Have you ever eatenÃ‚Â in a restaurant but then just left the food on the table, unfinished? Or have you ever wasted your allowance on something that you perhaps didnÃ¢â‚¬â„¢t exactly want or need? I bet it has happened to most of us , or maybe even to all of us at least once. But haven’t you ever heard of the term: Waste Not, Want Not?
This famous quote might be turning a bit rusty and clichÃƒÂ©, but it’s the truth, and it is as well pretty exact. The rule is simple: you waste nothing, you’ll want nothing. Basically, it’s just a way of saying that if you don’t waste anything, you will always have enough for your needs. The example above is a just a simple advertisement of this rule. Now, let’s consider the bigger picture. Can we apply this rule to make changes to the environment?

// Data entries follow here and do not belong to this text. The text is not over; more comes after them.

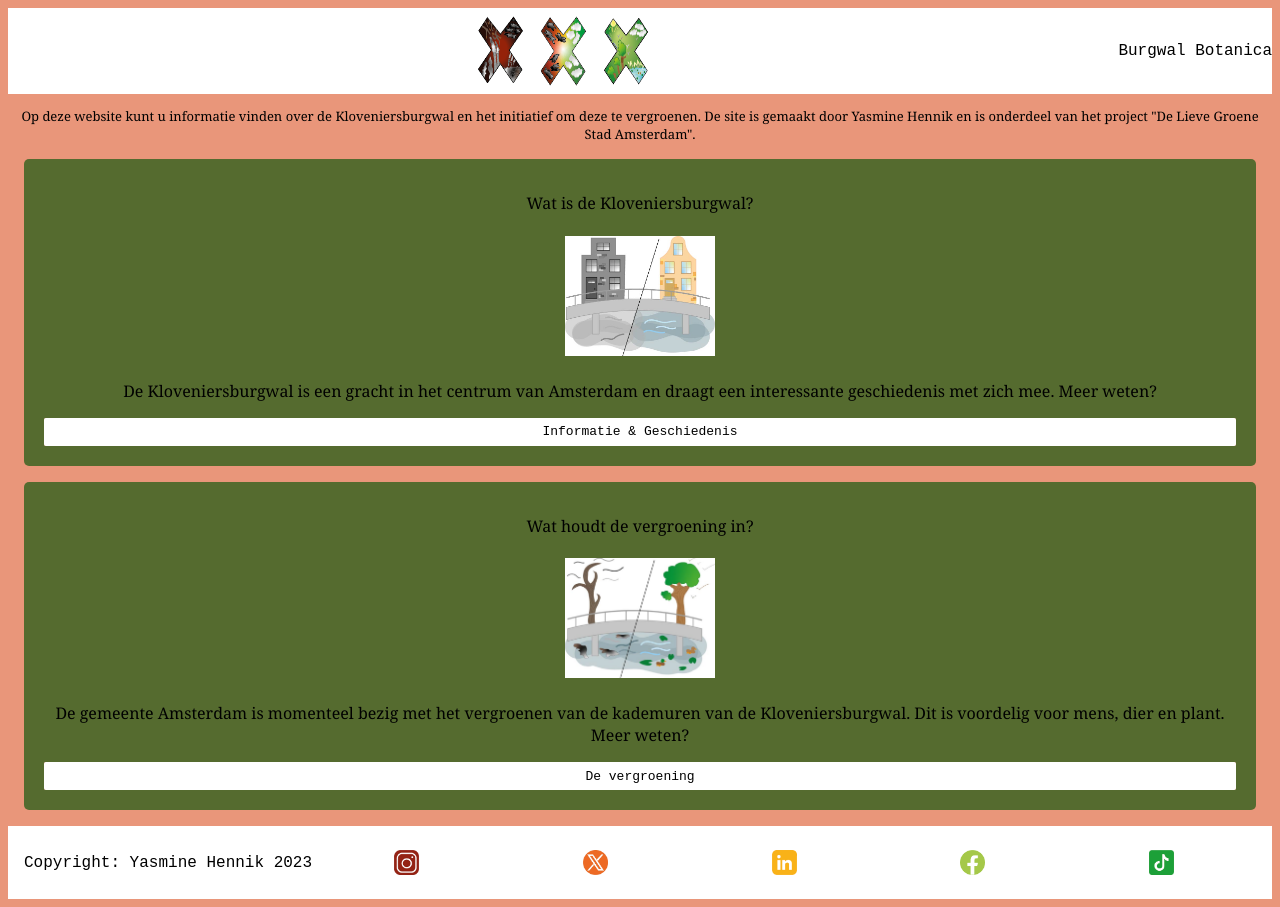
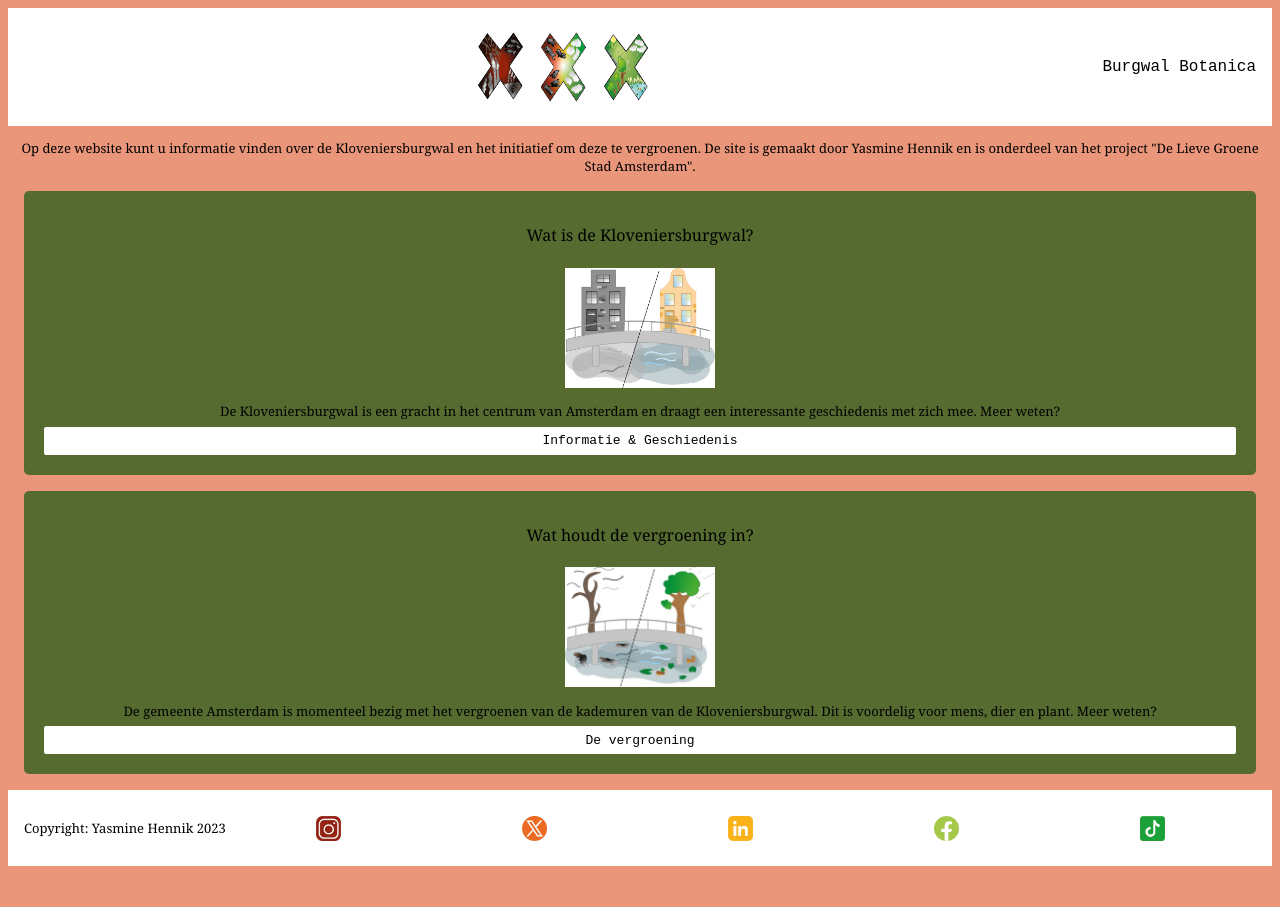
Before and after one commit to YasmineHCMD/Burgwal-Botanica, a plain HTML site: page index.html in a window 1280 px wide. After the commit the page ends 874 px from the top, so only its background shows below. Drawn offline with Linux system fonts and the light colour scheme.

Commit message:
Add files via upload

```diff
--- a/css/style.css
+++ b/css/style.css
@@ -7,7 +7,7 @@ header {
     flex-flow: row;
     justify-content: center;
     align-items: center;
-    background-color: white;
+    background-color: white;padding: 1em;
 }
 
 .logo {
@@ -29,15 +29,6 @@ h1 {
     align-self: center;
 }
 
-nav {
-    border-radius: 2px;
-    transition: transform .5s;
-}
-
-nav:hover{
-    transform: translate(3px, 5px);
-}
-
 a { display: flex;
     justify-content: center;
     background-color: white;
@@ -47,6 +38,11 @@ a { display: flex;
     color: black;
     padding: 0.5em;
     border-radius: 2px;
+    transition: transform .5s;
+}
+
+a:hover {
+    transform: translate(3px,5px);
 }
 
 .navigatie {
@@ -61,14 +57,13 @@ a { display: flex;
 }
 
 h2 {
-    background-color: darkolivegreen;
     font-family: Cambria, Cochin, Georgia, Times, 'Times New Roman', serif;
     font-size: medium;
     font-weight: lighter;
     text-align: center;
 }
 
-h3 {
+.nav-kopje {
     background-color: darkolivegreen;
     text-align: center;
     text-align-last: center;
@@ -77,12 +72,20 @@ h3 {
     font-weight: lighter;
 }
 
-h4 {
-    font-family: Georgia, 'Times New Roman', Times, serif;
-    font-size: medium;
+.nav-tekst {
+    background-color: darkolivegreen;
+    font-family: Cambria, Cochin, Georgia, Times, 'Times New Roman', serif;
+    font-size: small;
     font-weight: lighter;
     text-align: center;
-    margin: 0;
+    margin: 0.5em;
+}
+
+.copyright-tekst {
+    background-color: white;
+    font-family: Cambria, Cochin, Georgia, Times, 'Times New Roman', serif;
+    text-align: center;
+    font-size: small;
 }
 
 p {
--- a/index.html
+++ b/index.html
@@ -18,33 +18,29 @@
                 De site is gemaakt door Yasmine Hennik en is onderdeel van het project "De Lieve Groene Stad Amsterdam".</p>
     <!--Voorproefje van de info-pagina met link-->
             <section class="navigatie">
-                <h2>Wat is de Kloveniersburgwal?</h2>
+                <h2 class="nav-kopje">Wat is de Kloveniersburgwal?</h2>
                     <img src="img/Illustratie2.jpg" alt="Illustratie voor info-pagina" class="voorproefje">
-                    <h3>De Kloveniersburgwal is een gracht in het centrum van Amsterdam
-                        en draagt een interessante geschiedenis met zich mee. Meer weten?</h3>
-                <nav>
+                    <p class="nav-tekst">De Kloveniersburgwal is een gracht in het centrum van Amsterdam
+                        en draagt een interessante geschiedenis met zich mee. Meer weten?</p>
                     <a href="html/info.html">Informatie & Geschiedenis</a>
-                </nav>
             </section>
     <!--Voorproefje van de pagina over de vergroening met link-->
             <section class="navigatie">
-                <h2>Wat houdt de vergroening in?</h2>
+                <h2 class="nav-kopje">Wat houdt de vergroening in?</h2>
                     <img src="img/Illustratie1.jpg" alt="Illustratie voor pagina over de vergroening" class="voorproefje">
-                    <h3>De gemeente Amsterdam is momenteel bezig met het vergroenen van de kademuren van de Kloveniersburgwal.
-                        Dit is voordelig voor mens, dier en plant. Meer weten?</h3>
-                <nav>
+                    <p class="nav-tekst">De gemeente Amsterdam is momenteel bezig met het vergroenen van de kademuren van de Kloveniersburgwal.
+                        Dit is voordelig voor mens, dier en plant. Meer weten?</p>
                     <a href="html/vergroening.html">De vergroening</a>
-                </nav>
             </section>
         </main>
     <!--Footer met copyright en social media iconen-->
         <footer>
-            <h1>Copyright: Yasmine Hennik 2023</h1>
-                <img src="img/Instagram.png" alt="Logo Instagram" class="icoon">
-                <img src="img/Twitter.png" alt="Logo X/Twitter" class="icoon">
-                <img src="img/LinkedIn.png" alt="Logo LinkedIn" class="icoon">
-                <img src="img/Facebook.png" alt="Logo Facebook" class="icoon">
-                <img src="img/TikTok.png" alt="Logo TikTok" class="icoon">
+            <p class="copyright-tekst">Copyright: Yasmine Hennik 2023</p>
+            <img src="img/Instagram.png" alt="Logo Instagram" class="icoon">
+            <img src="img/Twitter.png" alt="Logo X/Twitter" class="icoon">
+            <img src="img/LinkedIn.png" alt="Logo LinkedIn" class="icoon">
+            <img src="img/Facebook.png" alt="Logo Facebook" class="icoon">
+            <img src="img/TikTok.png" alt="Logo TikTok" class="icoon">
         </footer>
     </body>
 </html>
```
Also changed, not shown: html/info.html (+4 -13 lines), html/vergroening.html (+2 -5 lines).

Most of the time people donÃ¢â‚¬â„¢t give a second thought before throwing trash. What if it can be reused? Items such as plastics, glass, papers, and metal shouldn’t be wasted, for they can be reused and be manufactured again into something new. Plastics and paper could also be reused to make lots of kind of arts and craft. This would challenge people of all ages to think out of the box and be creative. In some countries like Indonesia, most dust bins in public areas aren’t divided into categories such as paper or plastic, organic or inorganic.
In the end, trash isnÃ¢â‚¬â„¢t recycled or reused, but they wouldn’t reduce either; it just keeps on increasing. At my school, IPEKA International Christian School in Jakarta, this is not the case. If you drop by for a visit, youÃ¢â‚¬â„¢ll notice that most of our trash bins provide for students and staff to dispose of trash responsibly.
Another way to apply Waste Not, Want Not in saving the environment is to handle organic waste. Waste such as banana peels or dried leaves could be used to make compost, or fertilizers. Research states that when organic waste is put on or buried in the soil, the waste can decompose in the soil, making the soil richer and fertile. This will not only lessen the trash in an environment, but also make the soil around your house more fertile.
Natural sources of the earth should also be wisely used and kept. Natural sources that are not renewable, such as petrol, must be cherished, or used wisely. These days, people are exploiting the gift of the earth. What if we ran out of these sources one day? It will take thousands of yearsÃ¢â‚¬â€or even moreÃ¢â‚¬â€for them to exist again! It would perhaps be a better idea for us to use and make advantage from renewable sources instead, such as solar power, wind, water, heat from the earth, and plants. It would be wiser for us to not only depend on the not renewable sources, but also to use the renewable source.
We are blessed with this earth, and as the host of the planet, we have the responsibility to nurture it. To be one of the youths of the planet, we hold the future of this earth. I am glad that there is a summit inviting youths to state their thoughts about these issues.
Most youths are underestimated for their age, but I believe each of us has a strong spirit and will enough to make a change. Hopefully, this summit will spark that spirit and help it make a start. If no oneÃ¢â‚¬â„¢s starting, how do you expect a change? As Michael Jackson said, Ã¢â‚¬Å“It starts with the man in the mirror.Ã¢â‚¬Â
You can always start with yourself, then the people around you will hopefully follow. Also, as a youth coming from my country, Indonesia, I would like to learn a thing or two, and get inspirations on how I could take care of my country and my earth. I love my country, but I admit there are many weaknesses which are seen every day; piles of trash everywhere is but one of them. I would like to start a change and make a difference. After all, if we won’t take care of this earth, then who will?
Ã¢â‚¬â€by Kaizerin L. Tanzil